The minimum insurance requirements for interstate motor carriers have remained unchanged for over three decades. The $750,000 minimum liability coverage for interstate trucking was set in 1980 and continued in by the Reagan Administration when setting other insurance requirements in 1985. Adjusted for the rate of medical inflation, the $750,000 minimum would be over $4.4 million today.
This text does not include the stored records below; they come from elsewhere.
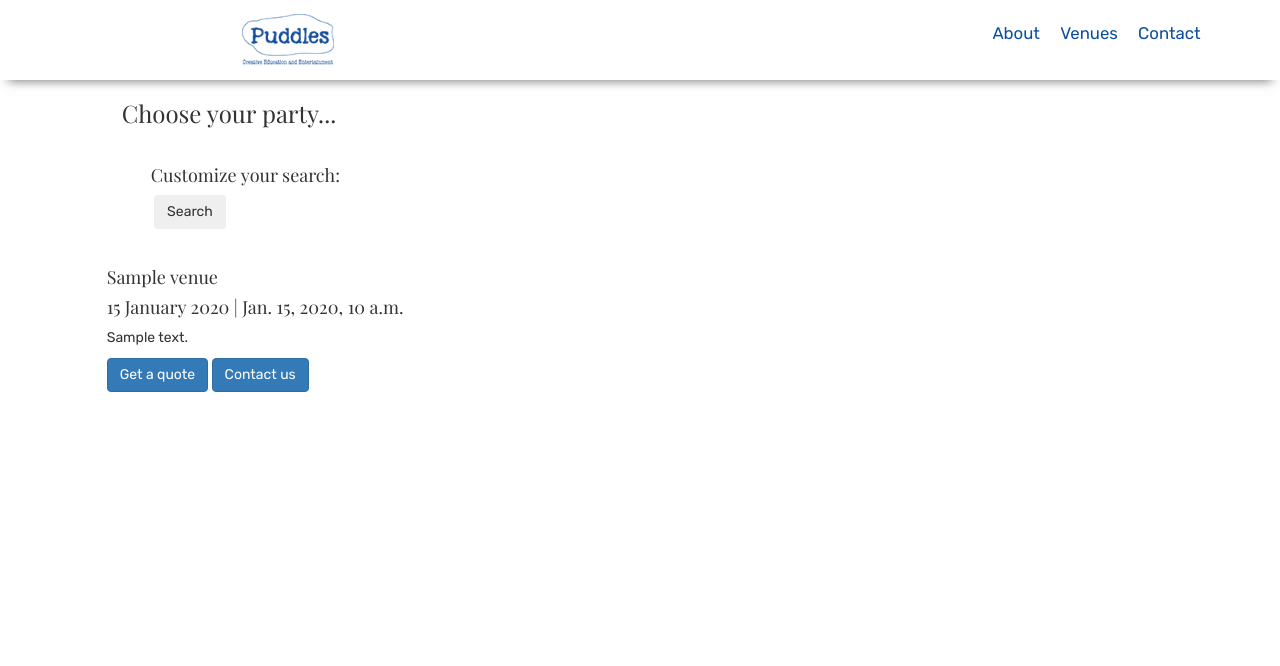
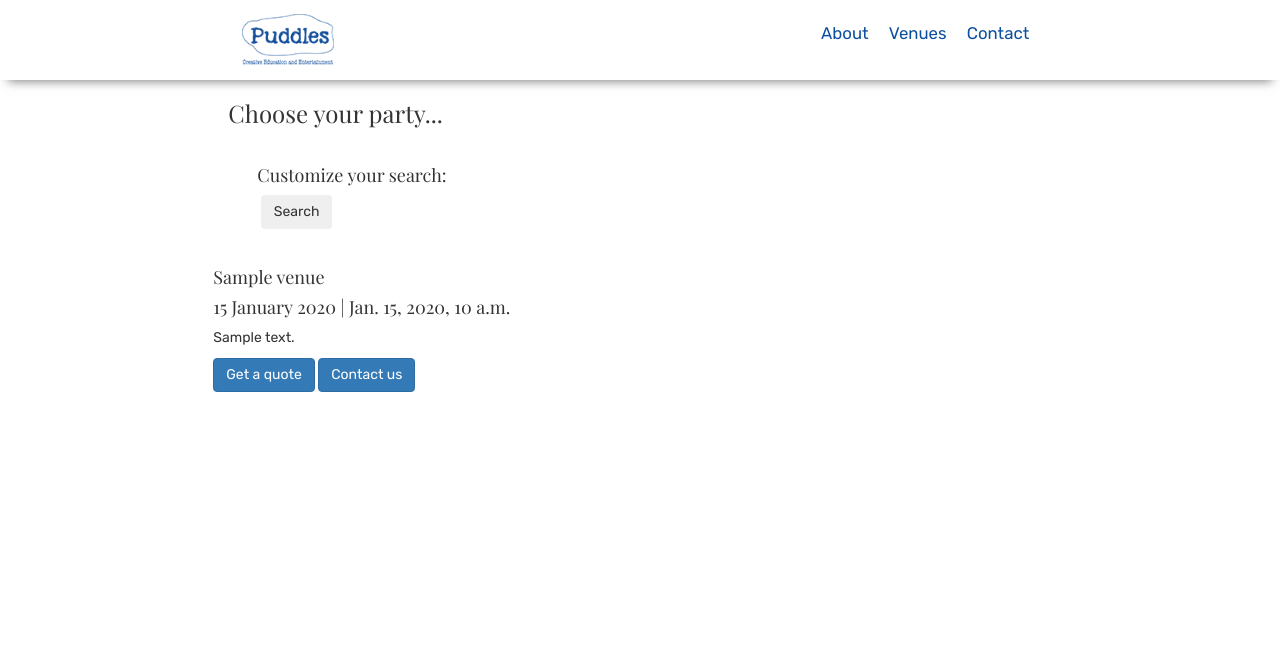
Before and after one commit to natalia-z/project, a Django app: template puddles2/puddlesbooking/templates/availability.html in a window 1280 px wide. Shown: the top 666 px of the page. Run offline with Django 3.2, Linux system fonts and the light colour scheme; tables that the repository leaves empty hold one stand-in row (values such as "Sample post"); the template is opened without the code that fills it: values that come from a table or form of the project are taken from there, most other values are stand-ins (such as "Sample title", 1, 10 or a date in 2020); parts of the project's set-up code (start-up, migrations or seed data) failed here and were passed over; some libraries are stand-ins or nearby versions.

Commit message:
fixed columns and filter position

```diff
--- /dev/null
+++ b/frontend/sass/_filters.scss
@@ -0,0 +1,9 @@
+// Filter
+.panel{
+	div{
+		max-width: 100%;
+	}
+	select{
+		max-width: 100%;
+	}
+}
--- a/frontend/sass/_header.scss
+++ b/frontend/sass/_header.scss
@@ -14,12 +14,15 @@ $break-large: 480px;
     .imgcontainer{
         max-width: 120px;
         padding: 1em;
+        @media screen and (max-width: $break-large){
+            margin-left: auto;
+            margin-right: auto;
+        }
         img{
             max-width: 100%;
         }
     }
     ul {
-        margin-right: 3em;
         li {
             display: inline;
             a {
--- a/frontend/sass/main.scss
+++ b/frontend/sass/main.scss
@@ -3,6 +3,7 @@
 @import 'partysearch';
 @import 'errors';
 @import 'filterpanel';
+@import 'filters';
 
 // Main
 .body {
--- a/puddles2/puddlesbooking/templates/about.html
+++ b/puddles2/puddlesbooking/templates/about.html
@@ -3,7 +3,7 @@
 
 <!-- About us -->
 <div class="about">
-    <div class="col-sm-10 col-centered text-center">
+    <div class="col-sm-8 col-centered text-center">
         <h2>A little bit different birthday party...</h2>
         <div class="row">
         	<p>We are your local kids party entertainers from North London. In exchange for helping us find our treasure, we’ll throw a big birthday party with Pirates and Fairies crew! We have treasure sacks, pirate coins and hats for all our crew. We’ve also got face painting and balloon swords, giant bubbles, pass the parcel, musical statues, and a music! We have a sound system and we’re not afraid to use it!</p>
--- a/puddles2/puddlesbooking/templates/availability.html
+++ b/puddles2/puddlesbooking/templates/availability.html
@@ -16,7 +16,7 @@ $(function(){
 </script>
 
 <!-- Display available choices -->
-    <div class="col-sm-10 col-centered">
+    <div class="col-sm-8 col-centered">
         <h3>Choose your party...</h3>
         {% if message %}
         <p class="error">{{confirm_message}}</p>
--- a/puddles2/puddlesbooking/templates/booking.html
+++ b/puddles2/puddlesbooking/templates/booking.html
@@ -2,7 +2,7 @@
 {% block content %}
 
 <div class="booking">
-    <div class="col-sm-10 col-md-8 col-lg-6 col-xl-4 col-centered">
+    <div class="col-sm-8 col-md-8 col-lg-6 col-xl-4 col-centered">
 
         <!-- On form submit display confirmation message -->
         {% if confirm_message %}
--- a/puddles2/puddlesbooking/templates/contact.html
+++ b/puddles2/puddlesbooking/templates/contact.html
@@ -3,7 +3,7 @@
 
 <!-- Contact us -->
 <div class="contact">
-	<div class="col-sm-10 col-md-8 col-lg-4 col-xl-4 col-centered">
+	<div class="col-sm-8 col-md-8 col-lg-4 col-xl-4 col-centered">
 	    <h1> {{ title }} </h1>
 
 	    <!-- On form submit display confirmation message -->
--- a/puddles2/puddlesbooking/templates/header.html
+++ b/puddles2/puddlesbooking/templates/header.html
@@ -5,7 +5,7 @@
                 <a class="header_image" href="{% url 'home' %}"><img src="{% static 'img/branding/puddles-w120.png' %}" alt="Puddles logo"></a>
             </div>
         </div>
-        <div class="col-xs-12 col-sm-6 col-sm-offset-2">
+        <div class="col-xs-12 col-sm-6">
             <nav>
                 <ul>
                     <li><a href="{% url 'about' %}">About</a></li>
--- a/static/static/css/main.css
+++ b/static/static/css/main.css
@@ -28,10 +28,12 @@
   .header .imgcontainer {
     max-width: 120px;
     padding: 1em; }
+    @media screen and (max-width: 480px) {
+      .header .imgcontainer {
+        margin-left: auto;
+        margin-right: auto; } }
     .header .imgcontainer img {
       max-width: 100%; }
-  .header ul {
-    margin-right: 3em; }
   .header ul li {
     display: inline; }
     .header ul li a {
@@ -98,6 +100,11 @@
   .panel .btn {
     margin-bottom: 0 !important; }
 
+.panel div {
+  max-width: 100%; }
+.panel select {
+  max-width: 100%; }
+
 .body {
   display: flex;
   min-height: 100vh;
```
Lines whose indentation alone changed are shown as unchanged.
The Federal Motor Carrier Safety Administration has a pending rule making proposal to adjust the interstate truck and bus minimum insurance requirements for inflation, and then update it every four years thereafter. Truckers with the least adequate safety compliance and financial responsibility are stirring up vocal opposition, claiming it is all about “blood sucking lawyers” and disregarding the impact on lives and families devastated in truck crashes. Frequently, injured victims and their families cannot get full restitution for their medical bills and lost wages, much less non-economic damages. This issue most often arises in cases involving seriously injured victims and cases that involving several vehicles with multiple passengers.
Insurance companies vet trucking companies safety policies before underwriting, and higher policies mean they will do more to vet the trucking companies before they provide insurance. A company with no insurance cannot operate legally, and shippers will not use them. So trucking companies will either operate safely to get insurance or they won’t operate at all.
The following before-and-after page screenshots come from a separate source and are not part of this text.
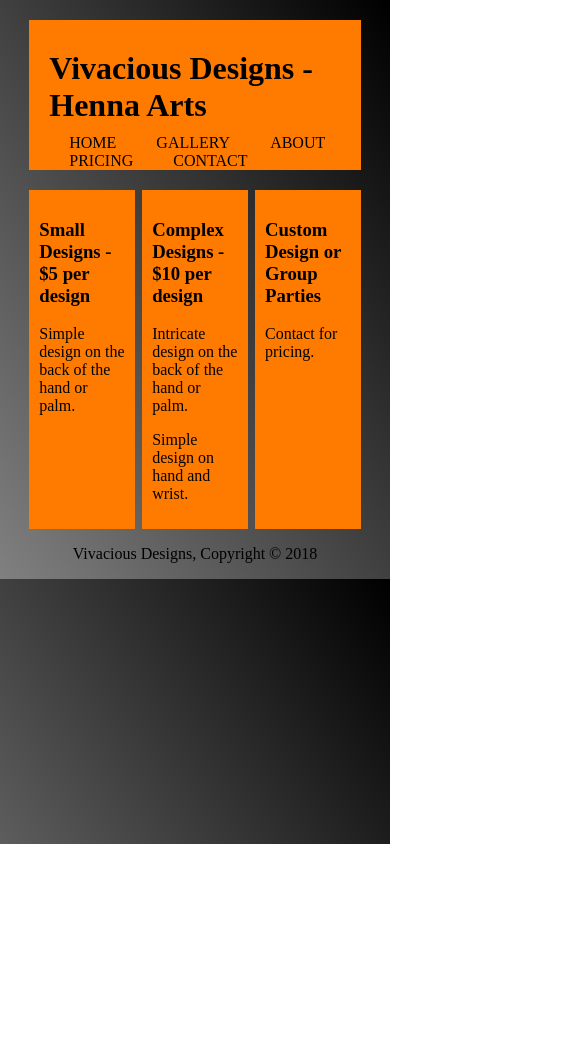
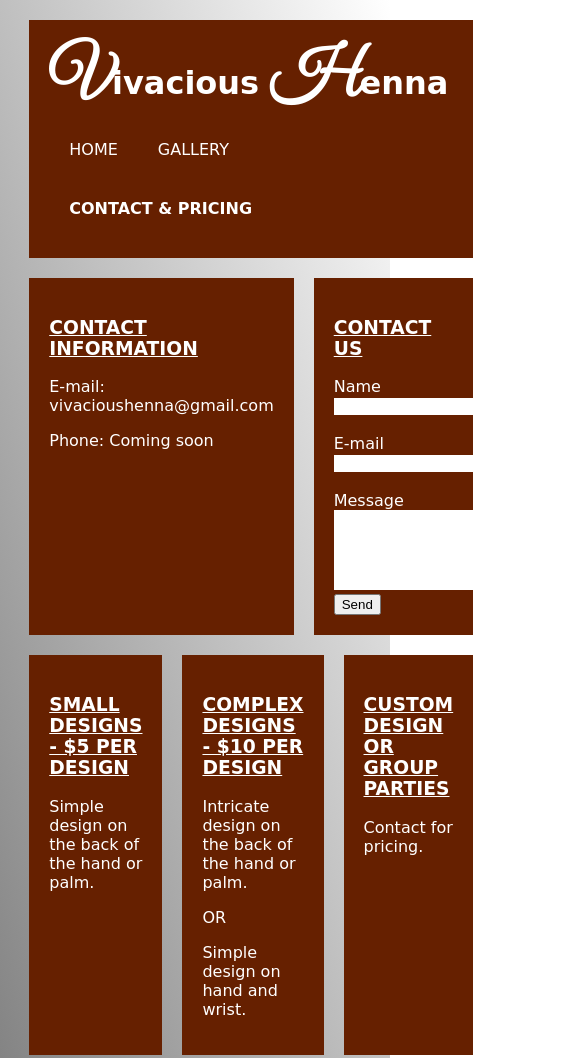
Before and after one commit to Usman-Iftikhar/vivacious, a plain HTML site: page pricing.html in a window 390 px wide. Shown: the top 1058 px of the page, 585 px wide, since content can reach past the window. Before the commit the page ends 844 px from the top, so only its background shows below. Drawn offline with Linux system fonts and the light colour scheme; a web font is replaced by a local one.

Commit message:
henna site w.o. media queries

```diff
--- a/css/style.css
+++ b/css/style.css
@@ -1,35 +1,59 @@
+/* CSS Variables */
+:root {
+  /* --background: rgb(255,123,0); */
+  /* --background: #EAC43B; */
+  --background: #662000;
+  /* --background: #FFC54C; */
+}
+
+html {
+  box-sizing: border-box;
+  color: #fff;
+  background-image: linear-gradient(to top right, gray, white);
+  /* background-color: white; */
+  background-repeat: no-repeat;
+  background-size: cover;
+  font-family: 'Kavivanar', cursive;
+  /* font-family: 'Great Vibes', cursive; */
+
+}
+
 body {
   width: 85%;
   margin:auto;
-  background-image: linear-gradient(to top right, gray, black);
-  /* background-image: url("../pix/hands.jpg");
-  background-repeat: no-repeat;
-  background-size: cover;
-  background-attachment: fixed; */
 }
 
 /* Universal - applies to the whole page*/
 .container {
-  /* width: 85%; */
-  /* margin: auto; */
+  width: 85%;
+  margin: auto;
   overflow: hidden;
+}
+
+#active {
+  font-weight: bold;
+}
+
+header a:hover {
+  font-weight: bold;
+}
+
+.wrapper {
+  display: grid;
+  grid-gap: 20px;
 }
 
 /* Specific to the top header/menu */
 header {
-  background-color: rgb(255,123,0);
-  padding: 30px 0 0 20px;
+  background-color: var(--background);
+  padding: 20px;
   min-height: 50px;
-  /* border-bottom: 2px solid yellow; */
-  position: relative;
-  align-items: center;
   margin-top: 20px;
-  /* margin: -8px -8px 0px -8px; */
+}
 
-}
 /* to remove underlined link & blue color */
-nav a {
-  color: black;
+header a {
+  color: #fff;
   text-decoration: none;
 }
 
@@ -42,7 +66,7 @@ header ul {
 header li {
   float: left;
   display: inline;
-  padding: 0 20px;
+  padding: 1.25rem;
 }
 
 header #logo {
@@ -53,90 +77,92 @@ header #logo h1 {
   margin: 0;
 }
 
+header #logo h1 span{
+  font-family: 'Great Vibes', cursive;
+  font-size: 4rem;
+}
+
 /* move the navigation menu to the right */
 header nav {
   float: right;
-  margin-top: 10px;
 }
 
-header a:hover {
-  font-weight: bold;
+h3 {
+  text-decoration: underline;
+  text-transform: uppercase;
+}
+/* h3::after {
+
+} */
+
+img {
+  max-width: 100%;
 }
 
 /* Showcase - main body */
-
 #showcase {
   background-image: url("../pix/hands.jpg");
   background-repeat: no-repeat;
   background-size: cover;
-  /* background-attachment: fixed; */
   min-height: 400px;
-  /* text-align: center; */
+  text-align: center;
   align-items: center;
   justify-content: center;
-  display: flex;
-  color: white;
-  font-size: 32px;
-  margin-top: 20px;
+  /* display: flex; */
+  font-size: 2rem;
 }
 
 #showcase h1 {
   margin-top: 80px;
-
 }
 
-#boxes, #gallery, #pricing, #contact {
-  margin-top: 20px;
-  display: flex;
-  flex-wrap: nowrap;
-  justify-content: space-between;
+/* To target #boxes, #gallery */
+#boxes, #gallery, #pricing {
+  display: grid;
+  grid-template-columns: repeat(3, 1fr);
+  grid-gap: 20px;
 }
-
-#gallery {
-  text-align: center;
-}
-
-.box, .price, .reachout {
-  background-color: rgb(255,123,0);
-  float: left;
-  width: 31.9%;
-  justify-content: space-between;
-  box-sizing: border-box;
-  padding: 10px;
-
+/* To terget what's insid the boxes */
+.box, .price, .contact, .message{
+  background-color: var(--background);
+  padding: 1.25rem;
 }
 
 .box h3 {
   text-align: center;
 }
 
-.picture {
-  background-color: rgb(255,123,0);
-  float: left;
-  margin: 0 10px 10px 10px;
-  width: 31.9%;
-  display: flex;
-  flex-wrap: wrap;
-  justify-content: space-between;
-  box-sizing: border-box;
-  padding: 10px;
+#contact-info {
+  display: grid;
+  grid-gap: 20px;
+  grid-template-columns: repeat(3, 1fr);
+  grid-template-areas:
+    'contact message message';
 }
 
-#about {
-  background-color: rgb(255,123,0);
-  min-height: 400px;
-  align-items: center;
-  justify-content: center;
-  display: flex;
-  color: white;
-  font-size: 28px;
-  margin-top: 20px;
+.contact {
+  grid-area: contact;
+}
+.message {
+  grid-area: message;
+  /* display: flex;
+  flex-wrap: wrap; */
 }
 
-#about h1 {
-  text-align: center;
+.message input[type="text"] {
+  width: 200px;
+  border: none;
+}
+.message textarea {
+  min-width: 365px;
+  min-height: 80px;
+  border: none;
+  box-sizing: border-box;
+  resize: none;
+  overflow: auto;
 }
 
 footer {
   text-align: center;
+  color: black;
 }
--- a/pricing.html
+++ b/pricing.html
@@ -2,30 +2,67 @@
 <html lang="en" dir="ltr">
   <head>
     <meta charset="utf-8">
-    <meta name="viewport" content="width=device-width">
+    <meta name="viewport" content="width=device-width initial-scale=1.0">
     <meta name="description" content="Henna designs art">
     <meta name="keyword" content="henna, henna designs, henna tatto">
+    <link href="https://fonts.googleapis.com/css?family=Great+Vibes|Kavivanar" rel="stylesheet">
+    <link rel="icon" href="./pix/VH-icon.png">
     <link rel="reset" href="./css/reset.css">
     <link rel="stylesheet" href="./css/style.css">
     <title>Vivacious Designs - Henna Arts | Welcome</title>
   </head>
   <body>
+    <div class="wrapper">
       <header>
-      <div class="container">
+        <!-- <div class="container"> -->
           <div id="logo">
-          <h1>Vivacious Designs - Henna Arts</h1>
+            <a href="index.html"><h1><span>V</span>ivacious <span>H</span>enna</h1></a>
           </div>
           <nav>
             <ul>
               <li><a href="index.html">HOME</a></li>
               <li><a href="gallery.html">GALLERY</a></li>
-            <li><a href="about.html">ABOUT</a></li>
-            <li><a href="pricing.html">PRICING</a></li>
-            <li><a href="contact.html">CONTACT</a></li>
+              <li id="active"><a href="pricing.html">CONTACT & PRICING</a></li>
             </ul>
           </nav>
+        <!-- </div> -->
+      </header>
+
+      <section id="contact-info">
+        <div class="contact">
+          <h3> CONTACT INFORMATION</h3>
+          <p>E-mail: vivacioushenna@gmail.com</p>
+          <p>Phone: Coming soon</p>
         </div>
-    </header>
+        <div class="message">
+          <h3>CONTACT US</h3>
+          <div class="name-email">
+            <form id="name">Name<br>
+              <input type="text" name="name">
+            </form>
+            <form id="email"><br>E-mail<br>
+              <input type="text" name="name">
+            </form>
+          </div>
+
+          <!-- <form id="name">Name<br>
+            <input type="text" name="name">
+          </form>
+          <form id="email"><br>E-mail<br>
+            <input type="text" name="name">
+          </form> -->
+          <div class="feedback">
+            <form id="messsage"><br>Message<br>
+              <textarea></textarea>
+            </form>
+            <button type="button">Send</button>
+          </div>
+          <!-- <form id="messsage"><br>Message<br>
+            <textarea></textarea>
+          </form>
+          <button type="button">Send</button> -->
+        </div>
+      </section>
 
       <section id="pricing">
         <div class="price">
@@ -39,6 +76,7 @@
           <p>
             Intricate design on the back of the hand or palm.
           </p>
+          <p>OR</p>
           <p>
             Simple design on hand and wrist.
           </p>
@@ -54,6 +92,6 @@
       <footer>
         <p>Vivacious Designs, Copyright &copy 2018</p>
       </footer>
-
+    </div>
   </body>
 </html>
```
Also changed, not shown: about.html (deleted, +0 -46 lines), contact.html (deleted, +0 -44 lines), gallery.html (+21 -37 lines), index.html (+12 -10 lines), pix/VH-icon.png (added). Lines whose indentation alone changed are shown as unchanged.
Please help show your support this rule making by clicking here to send a comment to the FMCSA. The deadline to submit comments is February 26, 2015.